• EXERCISE AIM:
Which lines in the data below contain the word "Group"? Copy each of them.

• DATA SECTION:
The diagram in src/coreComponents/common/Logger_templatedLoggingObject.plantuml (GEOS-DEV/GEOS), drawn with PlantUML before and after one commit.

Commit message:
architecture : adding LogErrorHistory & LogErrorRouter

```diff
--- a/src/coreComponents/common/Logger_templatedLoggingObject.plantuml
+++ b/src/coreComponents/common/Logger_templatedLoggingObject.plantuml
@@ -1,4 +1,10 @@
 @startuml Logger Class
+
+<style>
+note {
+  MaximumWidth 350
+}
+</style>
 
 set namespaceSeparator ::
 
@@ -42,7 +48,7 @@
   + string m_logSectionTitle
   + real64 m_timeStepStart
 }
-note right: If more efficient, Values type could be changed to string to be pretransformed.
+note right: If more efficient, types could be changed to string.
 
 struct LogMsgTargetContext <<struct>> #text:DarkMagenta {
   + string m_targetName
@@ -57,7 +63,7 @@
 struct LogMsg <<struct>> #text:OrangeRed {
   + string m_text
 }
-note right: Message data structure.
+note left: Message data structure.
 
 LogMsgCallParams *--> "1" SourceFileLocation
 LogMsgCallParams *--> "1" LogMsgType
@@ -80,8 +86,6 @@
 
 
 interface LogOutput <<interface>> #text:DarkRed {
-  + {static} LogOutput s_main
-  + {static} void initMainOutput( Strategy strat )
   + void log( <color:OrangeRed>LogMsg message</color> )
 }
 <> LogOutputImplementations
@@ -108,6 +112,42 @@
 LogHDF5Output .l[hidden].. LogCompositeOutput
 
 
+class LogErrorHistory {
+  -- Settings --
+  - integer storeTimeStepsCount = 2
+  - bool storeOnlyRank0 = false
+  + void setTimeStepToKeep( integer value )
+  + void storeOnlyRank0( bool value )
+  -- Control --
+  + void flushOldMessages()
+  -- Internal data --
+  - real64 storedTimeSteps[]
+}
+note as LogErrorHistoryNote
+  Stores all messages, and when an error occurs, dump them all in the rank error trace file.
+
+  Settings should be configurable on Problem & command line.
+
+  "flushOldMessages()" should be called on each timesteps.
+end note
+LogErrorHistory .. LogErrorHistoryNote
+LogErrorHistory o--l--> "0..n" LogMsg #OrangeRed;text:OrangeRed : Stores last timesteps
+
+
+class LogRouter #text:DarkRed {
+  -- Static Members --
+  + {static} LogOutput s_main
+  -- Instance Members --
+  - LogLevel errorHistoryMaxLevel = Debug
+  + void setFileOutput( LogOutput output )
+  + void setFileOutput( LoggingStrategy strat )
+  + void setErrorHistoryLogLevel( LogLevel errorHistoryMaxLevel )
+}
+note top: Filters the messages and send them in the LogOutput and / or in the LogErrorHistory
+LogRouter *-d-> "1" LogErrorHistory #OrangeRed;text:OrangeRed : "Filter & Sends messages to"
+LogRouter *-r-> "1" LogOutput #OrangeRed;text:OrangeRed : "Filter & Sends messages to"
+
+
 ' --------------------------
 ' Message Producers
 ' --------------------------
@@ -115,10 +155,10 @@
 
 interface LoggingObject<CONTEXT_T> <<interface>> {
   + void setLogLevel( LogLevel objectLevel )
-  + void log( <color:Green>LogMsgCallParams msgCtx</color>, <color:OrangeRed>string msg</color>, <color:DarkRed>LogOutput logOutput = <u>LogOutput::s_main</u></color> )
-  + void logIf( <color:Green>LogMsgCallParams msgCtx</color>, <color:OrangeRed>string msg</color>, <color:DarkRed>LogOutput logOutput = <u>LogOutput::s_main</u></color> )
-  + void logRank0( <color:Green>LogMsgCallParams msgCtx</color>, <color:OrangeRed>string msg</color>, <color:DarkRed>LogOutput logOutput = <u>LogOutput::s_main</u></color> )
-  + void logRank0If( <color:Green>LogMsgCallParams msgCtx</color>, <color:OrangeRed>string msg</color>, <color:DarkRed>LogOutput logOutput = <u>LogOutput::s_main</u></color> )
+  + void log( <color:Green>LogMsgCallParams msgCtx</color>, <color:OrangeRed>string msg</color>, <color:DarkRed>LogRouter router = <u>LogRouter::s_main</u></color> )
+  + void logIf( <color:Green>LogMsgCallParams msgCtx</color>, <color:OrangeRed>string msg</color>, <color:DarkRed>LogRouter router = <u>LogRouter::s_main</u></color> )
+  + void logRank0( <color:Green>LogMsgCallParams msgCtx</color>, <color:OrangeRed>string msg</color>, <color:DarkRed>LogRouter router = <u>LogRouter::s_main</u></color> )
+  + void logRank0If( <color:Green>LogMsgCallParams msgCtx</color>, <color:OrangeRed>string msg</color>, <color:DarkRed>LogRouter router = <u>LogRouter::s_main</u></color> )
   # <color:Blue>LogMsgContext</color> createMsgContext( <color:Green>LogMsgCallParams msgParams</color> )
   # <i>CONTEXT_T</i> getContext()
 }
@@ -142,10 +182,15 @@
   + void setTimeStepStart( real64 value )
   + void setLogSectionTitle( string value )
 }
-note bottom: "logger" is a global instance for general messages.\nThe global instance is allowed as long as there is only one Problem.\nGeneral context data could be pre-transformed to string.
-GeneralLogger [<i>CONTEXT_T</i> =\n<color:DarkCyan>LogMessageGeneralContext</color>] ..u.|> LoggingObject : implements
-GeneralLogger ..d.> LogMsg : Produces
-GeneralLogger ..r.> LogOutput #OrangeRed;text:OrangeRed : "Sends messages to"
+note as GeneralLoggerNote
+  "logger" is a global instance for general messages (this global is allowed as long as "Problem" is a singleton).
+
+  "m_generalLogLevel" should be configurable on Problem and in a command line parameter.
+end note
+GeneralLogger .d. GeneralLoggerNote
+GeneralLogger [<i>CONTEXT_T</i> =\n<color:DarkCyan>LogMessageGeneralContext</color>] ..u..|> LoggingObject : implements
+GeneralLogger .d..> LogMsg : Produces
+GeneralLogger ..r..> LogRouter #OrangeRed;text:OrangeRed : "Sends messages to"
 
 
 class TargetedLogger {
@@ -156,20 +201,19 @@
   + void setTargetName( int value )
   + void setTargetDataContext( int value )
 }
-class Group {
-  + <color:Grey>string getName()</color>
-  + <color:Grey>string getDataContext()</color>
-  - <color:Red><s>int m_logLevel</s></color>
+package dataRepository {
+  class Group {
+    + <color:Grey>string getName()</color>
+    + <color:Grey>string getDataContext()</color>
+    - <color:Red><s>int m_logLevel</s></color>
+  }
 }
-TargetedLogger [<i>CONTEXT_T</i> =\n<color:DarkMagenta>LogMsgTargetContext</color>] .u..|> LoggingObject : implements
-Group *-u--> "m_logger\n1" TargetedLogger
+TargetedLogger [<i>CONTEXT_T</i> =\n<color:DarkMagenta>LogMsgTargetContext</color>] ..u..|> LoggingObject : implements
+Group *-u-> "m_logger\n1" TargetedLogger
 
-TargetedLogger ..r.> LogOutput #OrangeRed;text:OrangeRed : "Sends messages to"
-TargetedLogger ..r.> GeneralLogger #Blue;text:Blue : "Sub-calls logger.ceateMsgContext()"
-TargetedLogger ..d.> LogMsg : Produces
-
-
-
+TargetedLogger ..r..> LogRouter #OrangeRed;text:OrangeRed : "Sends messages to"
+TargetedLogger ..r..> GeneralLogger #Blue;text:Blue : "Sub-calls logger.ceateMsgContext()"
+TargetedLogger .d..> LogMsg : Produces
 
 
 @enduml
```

==

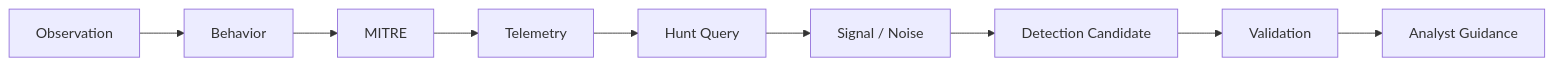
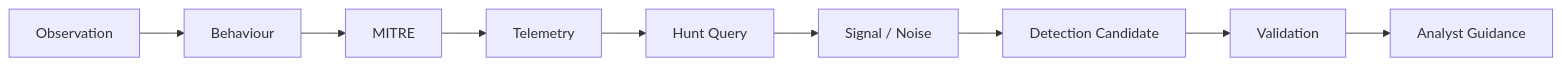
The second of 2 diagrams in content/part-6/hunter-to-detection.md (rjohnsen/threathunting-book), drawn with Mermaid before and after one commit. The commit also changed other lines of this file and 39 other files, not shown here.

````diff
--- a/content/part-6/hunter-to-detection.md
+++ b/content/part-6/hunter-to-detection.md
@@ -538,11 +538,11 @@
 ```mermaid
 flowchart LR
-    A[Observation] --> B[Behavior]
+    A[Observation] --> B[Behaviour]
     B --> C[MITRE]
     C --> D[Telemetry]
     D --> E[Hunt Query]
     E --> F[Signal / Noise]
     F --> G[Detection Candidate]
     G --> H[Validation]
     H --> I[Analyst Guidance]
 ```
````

• TASK RESULT:
-class Group {
+  class Group {
-Group *-u--> "m_logger\n1" TargetedLogger
+Group *-u-> "m_logger\n1" TargetedLogger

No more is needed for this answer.